The French Caribbean author Joseph Zobel (1915-2006) is best-known for his childhood memoir La Rue Cases-Nègres which was published in 1950 in the original French, and translated into English as Black Shack Alley by Keith Q. Warner in 1979. Zobel’s clear and accessible prose has brought the French Caribbean to life for many generations of readers across the world:
The book was adapted into the prize-winning film Rue Cases-Nègres by Euzhan Palcy in 1983 (English title: Sugar Cane Alley), and it remains the only film adaptation of a Martinican text to date. The film is available in numerous languages and has played a vital role in raising global awareness of the French Caribbean by bringing iconic characters, sights and sounds to cinema and TV screens.
Yet despite his status as a canonical French Caribbean author, little is known about Zobel’s wider publications and international career.

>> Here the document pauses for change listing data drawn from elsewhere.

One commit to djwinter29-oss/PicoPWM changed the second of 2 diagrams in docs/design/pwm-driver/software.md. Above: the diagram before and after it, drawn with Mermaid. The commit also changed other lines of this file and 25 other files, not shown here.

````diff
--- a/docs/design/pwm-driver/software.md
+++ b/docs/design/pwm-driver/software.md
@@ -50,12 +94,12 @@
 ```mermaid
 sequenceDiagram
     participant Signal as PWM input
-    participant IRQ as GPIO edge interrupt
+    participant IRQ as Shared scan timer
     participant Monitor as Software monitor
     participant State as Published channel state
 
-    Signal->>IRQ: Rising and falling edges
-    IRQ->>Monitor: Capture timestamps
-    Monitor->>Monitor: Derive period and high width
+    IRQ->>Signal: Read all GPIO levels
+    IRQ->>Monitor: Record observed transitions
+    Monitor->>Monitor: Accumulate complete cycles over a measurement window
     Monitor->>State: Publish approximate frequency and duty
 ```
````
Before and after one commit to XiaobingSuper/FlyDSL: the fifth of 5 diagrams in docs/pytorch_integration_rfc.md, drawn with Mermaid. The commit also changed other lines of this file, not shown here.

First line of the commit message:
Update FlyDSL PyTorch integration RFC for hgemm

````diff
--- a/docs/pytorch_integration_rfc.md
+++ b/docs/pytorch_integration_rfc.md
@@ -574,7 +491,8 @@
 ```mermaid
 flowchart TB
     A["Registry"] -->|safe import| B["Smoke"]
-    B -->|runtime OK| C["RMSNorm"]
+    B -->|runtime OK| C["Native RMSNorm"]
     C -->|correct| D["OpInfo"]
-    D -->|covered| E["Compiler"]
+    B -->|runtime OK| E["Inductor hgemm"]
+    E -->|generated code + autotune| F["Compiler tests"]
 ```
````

He published novels, short story collections and poetry, and lived in the Caribbean, Africa and France, where he interacted with the leading thinkers of the Negritude movement. He became a radio broadcaster in Africa, released a record of poetry, and in his later life, became fascinated by Japanese art.
This blog aims to raise awareness of Zobel’s work by bringing him to new audiences in the UK and internationally. It is part of a wider academic research project into the life and work of Joseph Zobel, funded between 2014-2016 by the Arts and Humanities Research Council in the United Kingdom. The project is just one of the cultural initiatives launched under the “Translating Cultures” Research Theme, which has its own blog by Professor Charles Forsdick: http://translating.hypotheses.org/
Please enjoy using this blog to learn about Zobel and the French Caribbean, and feel free to leave feedback via the page “Questions and Comments” – this will help shape the blog’s development!